Spring Ahead, Fall Behind
November 9, 2015 Timothy Prickett Morgan
Many of us have been in this community for a long time, and whether or not we mean to, some of us still call our platform the AS/400, or “the four hundred,” or even the iSeries because old habits die hard. Call it what you will, but this is still a community, and it is one that we are members of and, for the most part, one we are all proud to be members. I, for one, wish that we had a better sense of the breadth and depth of this community, something a bit more than just the results of surveys and straw polls.
I have lamented this recently in a call for you to take the survey that we are co-sponsoring with HelpSystems and PowerWire.eu, which many of you did and for which I am thankful. A publication is only as good as the insight it can bring to bear from as many sources as we can accumulate.

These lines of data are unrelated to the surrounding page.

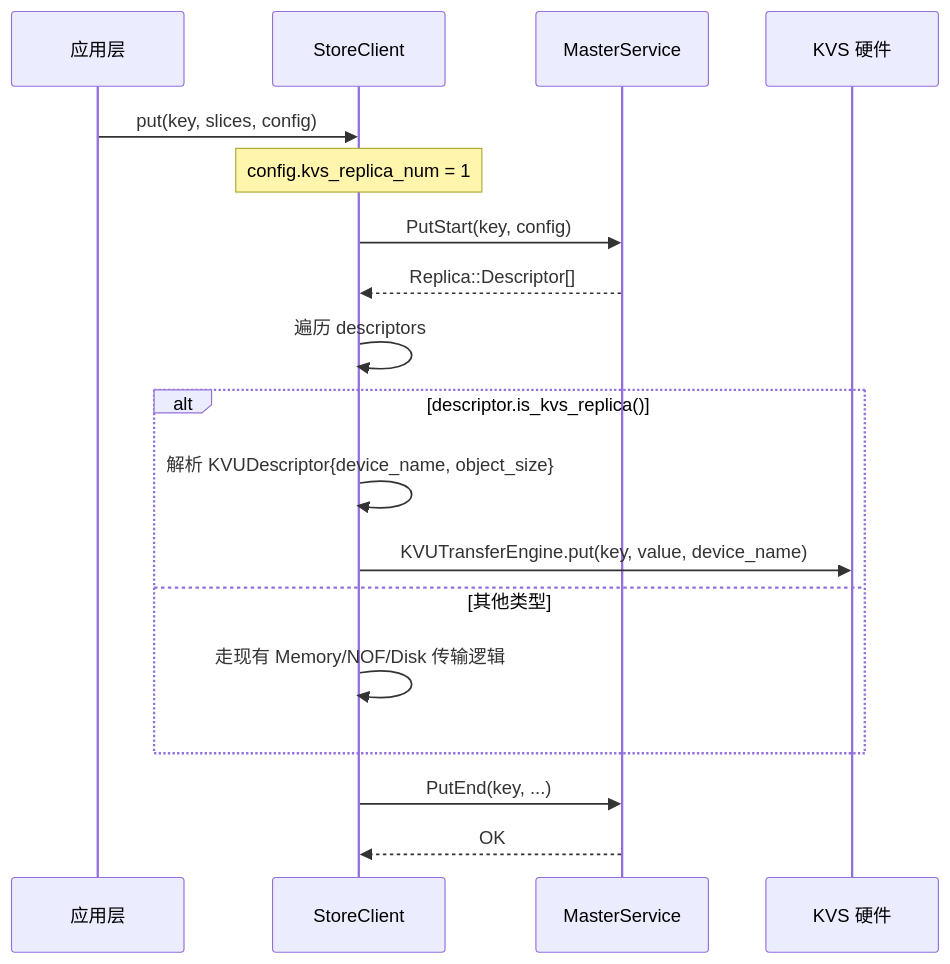
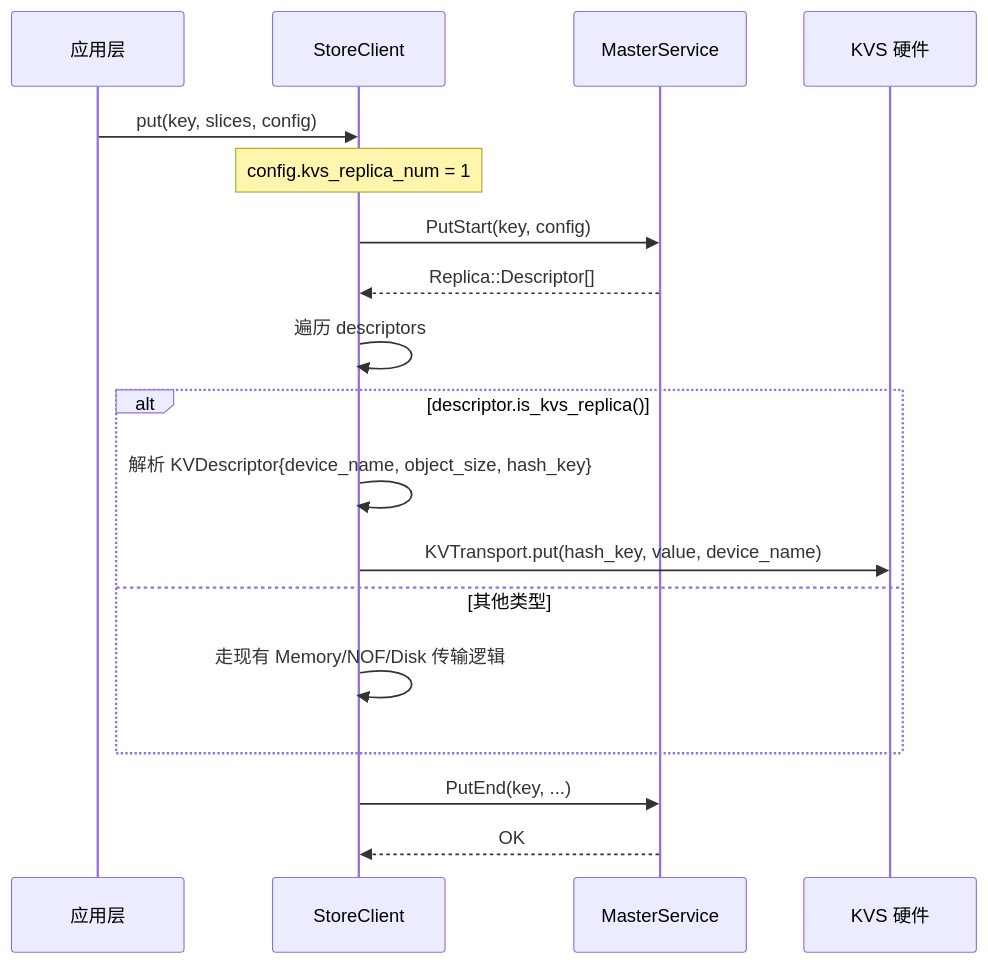
One commit to yz53665/Mooncake changed the sixth of 10 diagrams in mooncake-store/docs/KVUSegment_design.md. Above: the diagram before and after it, drawn with Mermaid. The commit also changed other lines of this file, not shown here.

````diff
--- a/mooncake-store/docs/KVUSegment_design.md
+++ b/mooncake-store/docs/KVUSegment_design.md
@@ -307,24 +316,24 @@
 ```mermaid
 sequenceDiagram
     participant App as 应用层
     participant Client as StoreClient
     participant MS as MasterService
     participant KVS as KVS 硬件
 
     App->>Client: put(key, slices, config)
     Note over Client: config.kvs_replica_num = 1
 
     Client->>MS: PutStart(key, config)
     MS-->>Client: Replica::Descriptor[]
 
     Client->>Client: 遍历 descriptors
     alt descriptor.is_kvs_replica()
-        Client->>Client: 解析 KVUDescriptor{device_name, object_size}
-        Client->>KVS: KVUTransferEngine.put(key, value, device_name)
+        Client->>Client: 解析 KVDescriptor{device_name, object_size, hash_key}
+        Client->>KVS: KVTransport.put(hash_key, value, device_name)
     else 其他类型
         Client->>Client: 走现有 Memory/NOF/Disk 传输逻辑
     end
 
     Client->>MS: PutEnd(key, ...)
     MS-->>Client: OK
 ```
````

Which brings me to my next, and perhaps more important, point. The world is different, and we are not as good at telling the story of the IBM i platform as we used to be, and I think this is a big problem. As a professional storyteller of sorts, I know a little bit about what I am talking about here, and to be quite blunt, I miss the interaction I used to have with many of you, directly, about what you are doing, what you are not doing, and why. I miss telling your stories, and I want to start doing that again, and I am going to need your help.
As I explained two weeks ago, I used to have access to wonderful and rich databases about the datacenters and data closets of the world, and could do all kind of demographic analysis on the AS/400 installed base, and more importantly, target specific industries for analysis to find out common threads and different strategies between customers in certain segments of the economy, around the globe. I was a cub reporter back then, with little experience in both computing and business, and the countless hours that VPDPs and IT managers and CIOs spent with me, telling me the story their company–to see the evolution of their systems and the applications that run on them–was a kind of education that you can’t get any other way. And there is no better education.
So here is the problem. Or rather, the set of problems. First, everybody is crazy busy these days and, two, no one answers their phones any more if you can get their phone number. Every month–The Four Hundred was a monthly paper newsletter back in the day–I did a different segment of the economy, and found out fascinating things about how customers ran their AS/400 shops and the kinds of things they wanted to see in the platform. Times have indeed changed, as daylight savings time reminds me, and in this respect, not for the better. I used to slow down and learn, so you could learn through me. But everybody has a PR gatekeeper these days, in a way that they did not in the past, and the Internet makes everything move at a torrential pace instead of a measured one, and I think this is neither desirable and healthy. Maybe you are the Internet’s bitch like I am, too, and you feel a similar frustration. If so, let’s have a beer sometime. All of us at the 125,000 companies still using an IBM i box, if it takes that. (I will start brewing in larger volumes. . . .)
There are two things that you may have forgotten, so I will remind you of them.
The first is that your story, at your company, is important to us, to all of us, and that others need to hear your stories to help maintain the community. People don’t get to COMMON or other local user groups like they used to, and even when they do, they are a bit frantic. (I know I usually am.) The other thing that is important is that we, here at IT Jungle need to tell your stories. Not just because of the decreasing amount of information available from IBM about what is going on in the Power Systems-IBM i base, but because we are storytellers.
You got into your career (or jobs, depending on your attitude) because you wanted to create applications or manage systems, or both, and you take pride in your work. We became writers because we believe that reasonably intelligent people (none of us are rocket scientists, mind you) can add value as curators of information and providers of a narrative arc that makes such information better and more fun. I took the job as the first editor of The Four Hundred back in the summer of 1989 because I was starving, no question about it, but I stayed at this for 26 years (so far) because I felt that I was adding value. That is why Alex, Dan, Jen, Ted, Mike, and others who contribute to IT Jungle still do it. We could do other things, but we are part of this community and this is what we do. Well, up to the point where we are not, which we hope is still many years hence, as it has seemed to be for the past 15 years.
In case you haven’t noticed, just like you face an uphill battle against the onslaught of Windows Server and Linux and the cloud at your datacenter or data closet, we face the insatiable neediness of the Internet and the need to get people’s attention during times when it is harder than ever to do so. So I am ripping a page out of the old TFH playbook and getting us back closer to our roots. I am tired of springing ahead and falling behind, as it were.
We want to tell stories–your stories–about how you have been an IBM midrange customer and why you continue to be. And we need your help to do so. We need you to reach out and contact us when we ask you to, and do an interview. This will be more time consuming than taking a survey, but it will be more valuable and I promise we will make it fun. I have never given a boring interview, and I am not about to start now. But we need to talk. Anonymously if need be, that’s fine. We want the truth, and in detail. This is what matters. I will carve out a special notice in our newsletters to tell you about topics as they change.
So, let’s pick our first topic. I want to talk to companies that have upgraded to Power8 machines or bought new ones. I want to understand the business factors that drove these decisions, and the obstacles facing such an upgrade. You can reach me through the Contact Us button at the top of this web page.
Let’s have some fun.